[Detected change data]
== == ==
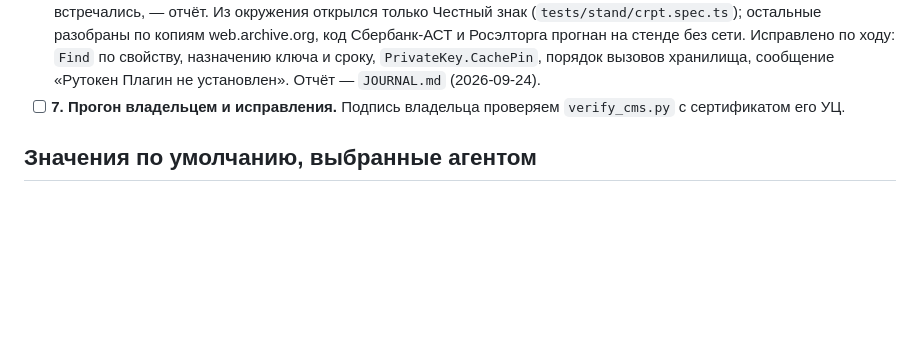
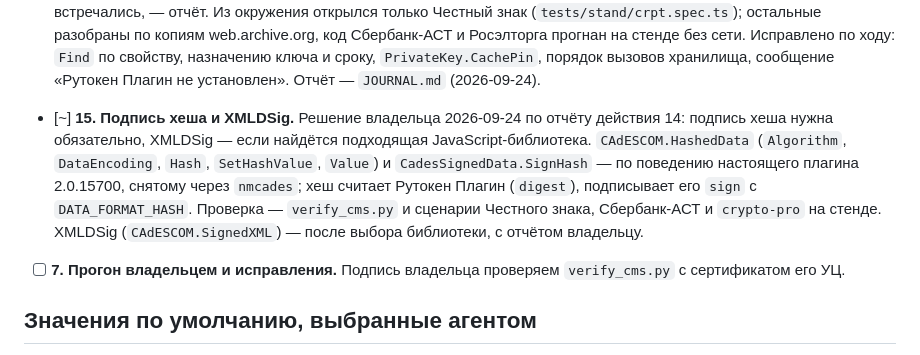
Before and after one commit to code-agent-43824/extension2, a Markdown page: docs/PLAN.md, the part around the change. Rendered like a GitHub page; blank space fills up the shorter version.

Commit message:
docs: plan hash signing and XMLDSig (action 15)
The owner asked for hash signing (HashedData + SignHash) as required, and XMLDSig if a
suitable JavaScript library exists.

Co-Authored-By: Claude Opus 5.5 (1M context) <noreply@anthropic.com>
Claude-Session: https://claude.ai/code/session_013vk4ZGY6wCoLL5dGVr4PMs

```diff
--- a/docs/PLAN.md
+++ b/docs/PLAN.md
@@ -86,6 +86,12 @@
   остальные разобраны по копиям web.archive.org, код Сбербанк-АСТ и Росэлторга прогнан на стенде без сети.
   Исправлено по ходу: `Find` по свойству, назначению ключа и сроку, `PrivateKey.CachePin`, порядок вызовов
   хранилища, сообщение «Рутокен Плагин не установлен». Отчёт — `JOURNAL.md` (2026-09-24).
+- [~] **15. Подпись хеша и XMLDSig.** Решение владельца 2026-09-24 по отчёту действия 14: подпись хеша нужна
+  обязательно, XMLDSig — если найдётся подходящая JavaScript-библиотека. `CAdESCOM.HashedData` (`Algorithm`,
+  `DataEncoding`, `Hash`, `SetHashValue`, `Value`) и `CadesSignedData.SignHash` — по поведению настоящего плагина
+  2.0.15700, снятому через `nmcades`; хеш считает Рутокен Плагин (`digest`), подписывает его `sign` с
+  `DATA_FORMAT_HASH`. Проверка — `verify_cms.py` и сценарии Честного знака, Сбербанк-АСТ и `crypto-pro` на стенде.
+  XMLDSig (`CAdESCOM.SignedXML`) — после выбора библиотеки, с отчётом владельцу.
 - [ ] **7. Прогон владельцем и исправления.** Подпись владельца проверяем `verify_cms.py` с сертификатом его УЦ.
 
 ## Значения по умолчанию, выбранные агентом
```
Also changed, not shown: docs/WORKLOG.md (+7 -0 lines).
== == ==
◆ **What you should do**
The answer is the full set of records printed exactly, less the pictures.

◆ **Solution for this exercise**
Before and after one commit to code-agent-43824/extension2, a Markdown page: docs/PLAN.md, the part around the change. Rendered like a GitHub page; blank space fills up the shorter version.

Commit message:
docs: plan hash signing and XMLDSig (action 15)
The owner asked for hash signing (HashedData + SignHash) as required, and XMLDSig if a
suitable JavaScript library exists.

Co-Authored-By: Claude Opus 5.5 (1M context) <noreply@anthropic.com>
Claude-Session: https://claude.ai/code/session_013vk4ZGY6wCoLL5dGVr4PMs

```diff
--- a/docs/PLAN.md
+++ b/docs/PLAN.md
@@ -86,6 +86,12 @@
   остальные разобраны по копиям web.archive.org, код Сбербанк-АСТ и Росэлторга прогнан на стенде без сети.
   Исправлено по ходу: `Find` по свойству, назначению ключа и сроку, `PrivateKey.CachePin`, порядок вызовов
   хранилища, сообщение «Рутокен Плагин не установлен». Отчёт — `JOURNAL.md` (2026-09-24).
+- [~] **15. Подпись хеша и XMLDSig.** Решение владельца 2026-09-24 по отчёту действия 14: подпись хеша нужна
+  обязательно, XMLDSig — если найдётся подходящая JavaScript-библиотека. `CAdESCOM.HashedData` (`Algorithm`,
+  `DataEncoding`, `Hash`, `SetHashValue`, `Value`) и `CadesSignedData.SignHash` — по поведению настоящего плагина
+  2.0.15700, снятому через `nmcades`; хеш считает Рутокен Плагин (`digest`), подписывает его `sign` с
+  `DATA_FORMAT_HASH`. Проверка — `verify_cms.py` и сценарии Честного знака, Сбербанк-АСТ и `crypto-pro` на стенде.
+  XMLDSig (`CAdESCOM.SignedXML`) — после выбора библиотеки, с отчётом владельцу.
 - [ ] **7. Прогон владельцем и исправления.** Подпись владельца проверяем `verify_cms.py` с сертификатом его УЦ.
 
 ## Значения по умолчанию, выбранные агентом
```
Also changed, not shown: docs/WORKLOG.md (+7 -0 lines).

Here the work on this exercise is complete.